(Web page edit records)
***

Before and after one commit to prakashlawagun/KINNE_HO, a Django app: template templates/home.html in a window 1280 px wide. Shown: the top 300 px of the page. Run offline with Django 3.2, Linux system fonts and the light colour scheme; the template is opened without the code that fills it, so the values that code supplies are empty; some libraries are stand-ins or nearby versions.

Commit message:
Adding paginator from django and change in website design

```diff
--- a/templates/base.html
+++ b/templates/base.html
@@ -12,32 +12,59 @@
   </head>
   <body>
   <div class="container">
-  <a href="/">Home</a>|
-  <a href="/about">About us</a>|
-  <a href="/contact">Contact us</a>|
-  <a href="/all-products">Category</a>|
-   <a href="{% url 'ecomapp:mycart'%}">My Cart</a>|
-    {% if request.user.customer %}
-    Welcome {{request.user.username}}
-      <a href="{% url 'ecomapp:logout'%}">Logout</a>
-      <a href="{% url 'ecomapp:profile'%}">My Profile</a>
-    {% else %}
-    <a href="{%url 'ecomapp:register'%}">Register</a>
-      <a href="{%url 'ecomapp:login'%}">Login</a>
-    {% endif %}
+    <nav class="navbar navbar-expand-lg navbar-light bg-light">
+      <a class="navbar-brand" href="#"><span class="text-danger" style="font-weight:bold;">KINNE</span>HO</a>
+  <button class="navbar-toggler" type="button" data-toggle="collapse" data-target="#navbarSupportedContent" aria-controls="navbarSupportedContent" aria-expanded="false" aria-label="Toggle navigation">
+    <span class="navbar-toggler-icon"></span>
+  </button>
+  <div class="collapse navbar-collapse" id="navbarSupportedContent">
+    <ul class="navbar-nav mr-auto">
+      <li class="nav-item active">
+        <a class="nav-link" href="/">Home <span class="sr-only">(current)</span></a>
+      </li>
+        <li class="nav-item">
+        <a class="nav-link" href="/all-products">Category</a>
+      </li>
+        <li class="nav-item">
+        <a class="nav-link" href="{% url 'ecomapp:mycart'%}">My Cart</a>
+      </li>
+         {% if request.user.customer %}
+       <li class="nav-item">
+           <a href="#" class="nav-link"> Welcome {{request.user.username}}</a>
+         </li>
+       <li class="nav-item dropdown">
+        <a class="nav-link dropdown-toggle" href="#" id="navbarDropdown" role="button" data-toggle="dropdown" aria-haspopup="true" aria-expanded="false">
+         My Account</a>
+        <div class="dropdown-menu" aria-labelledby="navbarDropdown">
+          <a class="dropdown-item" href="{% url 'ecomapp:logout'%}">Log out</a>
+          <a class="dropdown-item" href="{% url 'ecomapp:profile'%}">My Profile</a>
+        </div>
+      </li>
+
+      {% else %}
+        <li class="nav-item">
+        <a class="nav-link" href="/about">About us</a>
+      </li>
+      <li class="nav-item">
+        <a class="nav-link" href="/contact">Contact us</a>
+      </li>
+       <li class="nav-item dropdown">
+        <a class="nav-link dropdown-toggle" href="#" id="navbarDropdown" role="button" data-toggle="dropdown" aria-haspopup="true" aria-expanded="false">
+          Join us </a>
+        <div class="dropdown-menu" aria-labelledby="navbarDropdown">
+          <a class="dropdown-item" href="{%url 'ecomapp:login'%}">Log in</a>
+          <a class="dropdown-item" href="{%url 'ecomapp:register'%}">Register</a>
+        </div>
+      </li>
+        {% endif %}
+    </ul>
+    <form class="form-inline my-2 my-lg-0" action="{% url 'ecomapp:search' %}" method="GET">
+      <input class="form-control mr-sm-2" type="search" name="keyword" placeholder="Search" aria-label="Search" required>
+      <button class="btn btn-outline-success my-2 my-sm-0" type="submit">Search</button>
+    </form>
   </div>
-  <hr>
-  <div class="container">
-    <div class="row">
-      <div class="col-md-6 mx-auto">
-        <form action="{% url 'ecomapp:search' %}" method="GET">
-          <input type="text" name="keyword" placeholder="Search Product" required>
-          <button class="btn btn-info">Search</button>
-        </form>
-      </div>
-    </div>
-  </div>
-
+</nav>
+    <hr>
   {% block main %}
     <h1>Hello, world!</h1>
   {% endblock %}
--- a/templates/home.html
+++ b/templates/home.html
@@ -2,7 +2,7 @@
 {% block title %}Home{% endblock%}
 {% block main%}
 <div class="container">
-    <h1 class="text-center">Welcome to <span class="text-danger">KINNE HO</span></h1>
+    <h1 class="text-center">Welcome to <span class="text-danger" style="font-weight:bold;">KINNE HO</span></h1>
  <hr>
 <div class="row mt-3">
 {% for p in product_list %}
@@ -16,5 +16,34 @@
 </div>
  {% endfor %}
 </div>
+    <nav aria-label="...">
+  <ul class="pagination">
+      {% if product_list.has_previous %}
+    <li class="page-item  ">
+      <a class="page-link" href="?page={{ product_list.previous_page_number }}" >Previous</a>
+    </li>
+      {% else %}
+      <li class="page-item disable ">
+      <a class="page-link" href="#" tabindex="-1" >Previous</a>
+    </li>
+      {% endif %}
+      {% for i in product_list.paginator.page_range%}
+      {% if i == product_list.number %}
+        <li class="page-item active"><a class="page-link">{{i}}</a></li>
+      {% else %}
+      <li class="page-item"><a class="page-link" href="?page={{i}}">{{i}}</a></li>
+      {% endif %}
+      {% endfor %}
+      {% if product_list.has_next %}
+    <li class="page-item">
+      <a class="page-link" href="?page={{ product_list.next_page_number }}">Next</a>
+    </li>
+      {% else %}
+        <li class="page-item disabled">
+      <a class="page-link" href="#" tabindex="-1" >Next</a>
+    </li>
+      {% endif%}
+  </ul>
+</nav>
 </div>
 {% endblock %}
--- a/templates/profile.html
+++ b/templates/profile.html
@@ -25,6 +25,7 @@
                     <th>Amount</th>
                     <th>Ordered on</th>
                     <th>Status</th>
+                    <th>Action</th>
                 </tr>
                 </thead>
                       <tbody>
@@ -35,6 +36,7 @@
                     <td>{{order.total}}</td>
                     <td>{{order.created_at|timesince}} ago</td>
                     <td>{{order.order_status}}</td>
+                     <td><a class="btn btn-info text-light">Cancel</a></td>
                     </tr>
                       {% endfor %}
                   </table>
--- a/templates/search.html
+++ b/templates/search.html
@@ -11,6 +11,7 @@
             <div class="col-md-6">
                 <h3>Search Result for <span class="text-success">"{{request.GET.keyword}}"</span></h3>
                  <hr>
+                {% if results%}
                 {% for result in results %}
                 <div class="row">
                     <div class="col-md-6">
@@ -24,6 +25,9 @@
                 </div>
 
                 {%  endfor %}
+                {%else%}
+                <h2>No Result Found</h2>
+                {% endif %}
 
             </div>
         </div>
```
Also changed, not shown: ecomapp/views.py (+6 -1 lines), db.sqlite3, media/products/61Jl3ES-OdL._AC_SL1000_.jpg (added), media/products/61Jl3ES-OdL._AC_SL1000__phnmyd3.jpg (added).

***

**EXERCISE DESCRIPTION**
Exact copies of all the lines above are required.

**WRITTEN SOLUTION**
Before and after one commit to prakashlawagun/KINNE_HO, a Django app: template templates/home.html in a window 1280 px wide. Shown: the top 300 px of the page. Run offline with Django 3.2, Linux system fonts and the light colour scheme; the template is opened without the code that fills it, so the values that code supplies are empty; some libraries are stand-ins or nearby versions.

Commit message:
Adding paginator from django and change in website design

```diff
--- a/templates/base.html
+++ b/templates/base.html
@@ -12,32 +12,59 @@
   </head>
   <body>
   <div class="container">
-  <a href="/">Home</a>|
-  <a href="/about">About us</a>|
-  <a href="/contact">Contact us</a>|
-  <a href="/all-products">Category</a>|
-   <a href="{% url 'ecomapp:mycart'%}">My Cart</a>|
-    {% if request.user.customer %}
-    Welcome {{request.user.username}}
-      <a href="{% url 'ecomapp:logout'%}">Logout</a>
-      <a href="{% url 'ecomapp:profile'%}">My Profile</a>
-    {% else %}
-    <a href="{%url 'ecomapp:register'%}">Register</a>
-      <a href="{%url 'ecomapp:login'%}">Login</a>
-    {% endif %}
+    <nav class="navbar navbar-expand-lg navbar-light bg-light">
+      <a class="navbar-brand" href="#"><span class="text-danger" style="font-weight:bold;">KINNE</span>HO</a>
+  <button class="navbar-toggler" type="button" data-toggle="collapse" data-target="#navbarSupportedContent" aria-controls="navbarSupportedContent" aria-expanded="false" aria-label="Toggle navigation">
+    <span class="navbar-toggler-icon"></span>
+  </button>
+  <div class="collapse navbar-collapse" id="navbarSupportedContent">
+    <ul class="navbar-nav mr-auto">
+      <li class="nav-item active">
+        <a class="nav-link" href="/">Home <span class="sr-only">(current)</span></a>
+      </li>
+        <li class="nav-item">
+        <a class="nav-link" href="/all-products">Category</a>
+      </li>
+        <li class="nav-item">
+        <a class="nav-link" href="{% url 'ecomapp:mycart'%}">My Cart</a>
+      </li>
+         {% if request.user.customer %}
+       <li class="nav-item">
+           <a href="#" class="nav-link"> Welcome {{request.user.username}}</a>
+         </li>
+       <li class="nav-item dropdown">
+        <a class="nav-link dropdown-toggle" href="#" id="navbarDropdown" role="button" data-toggle="dropdown" aria-haspopup="true" aria-expanded="false">
+         My Account</a>
+        <div class="dropdown-menu" aria-labelledby="navbarDropdown">
+          <a class="dropdown-item" href="{% url 'ecomapp:logout'%}">Log out</a>
+          <a class="dropdown-item" href="{% url 'ecomapp:profile'%}">My Profile</a>
+        </div>
+      </li>
+
+      {% else %}
+        <li class="nav-item">
+        <a class="nav-link" href="/about">About us</a>
+      </li>
+      <li class="nav-item">
+        <a class="nav-link" href="/contact">Contact us</a>
+      </li>
+       <li class="nav-item dropdown">
+        <a class="nav-link dropdown-toggle" href="#" id="navbarDropdown" role="button" data-toggle="dropdown" aria-haspopup="true" aria-expanded="false">
+          Join us </a>
+        <div class="dropdown-menu" aria-labelledby="navbarDropdown">
+          <a class="dropdown-item" href="{%url 'ecomapp:login'%}">Log in</a>
+          <a class="dropdown-item" href="{%url 'ecomapp:register'%}">Register</a>
+        </div>
+      </li>
+        {% endif %}
+    </ul>
+    <form class="form-inline my-2 my-lg-0" action="{% url 'ecomapp:search' %}" method="GET">
+      <input class="form-control mr-sm-2" type="search" name="keyword" placeholder="Search" aria-label="Search" required>
+      <button class="btn btn-outline-success my-2 my-sm-0" type="submit">Search</button>
+    </form>
   </div>
-  <hr>
-  <div class="container">
-    <div class="row">
-      <div class="col-md-6 mx-auto">
-        <form action="{% url 'ecomapp:search' %}" method="GET">
-          <input type="text" name="keyword" placeholder="Search Product" required>
-          <button class="btn btn-info">Search</button>
-        </form>
-      </div>
-    </div>
-  </div>
-
+</nav>
+    <hr>
   {% block main %}
     <h1>Hello, world!</h1>
   {% endblock %}
--- a/templates/home.html
+++ b/templates/home.html
@@ -2,7 +2,7 @@
 {% block title %}Home{% endblock%}
 {% block main%}
 <div class="container">
-    <h1 class="text-center">Welcome to <span class="text-danger">KINNE HO</span></h1>
+    <h1 class="text-center">Welcome to <span class="text-danger" style="font-weight:bold;">KINNE HO</span></h1>
  <hr>
 <div class="row mt-3">
 {% for p in product_list %}
@@ -16,5 +16,34 @@
 </div>
  {% endfor %}
 </div>
+    <nav aria-label="...">
+  <ul class="pagination">
+      {% if product_list.has_previous %}
+    <li class="page-item  ">
+      <a class="page-link" href="?page={{ product_list.previous_page_number }}" >Previous</a>
+    </li>
+      {% else %}
+      <li class="page-item disable ">
+      <a class="page-link" href="#" tabindex="-1" >Previous</a>
+    </li>
+      {% endif %}
+      {% for i in product_list.paginator.page_range%}
+      {% if i == product_list.number %}
+        <li class="page-item active"><a class="page-link">{{i}}</a></li>
+      {% else %}
+      <li class="page-item"><a class="page-link" href="?page={{i}}">{{i}}</a></li>
+      {% endif %}
+      {% endfor %}
+      {% if product_list.has_next %}
+    <li class="page-item">
+      <a class="page-link" href="?page={{ product_list.next_page_number }}">Next</a>
+    </li>
+      {% else %}
+        <li class="page-item disabled">
+      <a class="page-link" href="#" tabindex="-1" >Next</a>
+    </li>
+      {% endif%}
+  </ul>
+</nav>
 </div>
 {% endblock %}
--- a/templates/profile.html
+++ b/templates/profile.html
@@ -25,6 +25,7 @@
                     <th>Amount</th>
                     <th>Ordered on</th>
                     <th>Status</th>
+                    <th>Action</th>
                 </tr>
                 </thead>
                       <tbody>
@@ -35,6 +36,7 @@
                     <td>{{order.total}}</td>
                     <td>{{order.created_at|timesince}} ago</td>
                     <td>{{order.order_status}}</td>
+                     <td><a class="btn btn-info text-light">Cancel</a></td>
                     </tr>
                       {% endfor %}
                   </table>
--- a/templates/search.html
+++ b/templates/search.html
@@ -11,6 +11,7 @@
             <div class="col-md-6">
                 <h3>Search Result for <span class="text-success">"{{request.GET.keyword}}"</span></h3>
                  <hr>
+                {% if results%}
                 {% for result in results %}
                 <div class="row">
                     <div class="col-md-6">
@@ -24,6 +25,9 @@
                 </div>
 
                 {%  endfor %}
+                {%else%}
+                <h2>No Result Found</h2>
+                {% endif %}
 
             </div>
         </div>
```
Also changed, not shown: ecomapp/views.py (+6 -1 lines), db.sqlite3, media/products/61Jl3ES-OdL._AC_SL1000_.jpg (added), media/products/61Jl3ES-OdL._AC_SL1000__phnmyd3.jpg (added).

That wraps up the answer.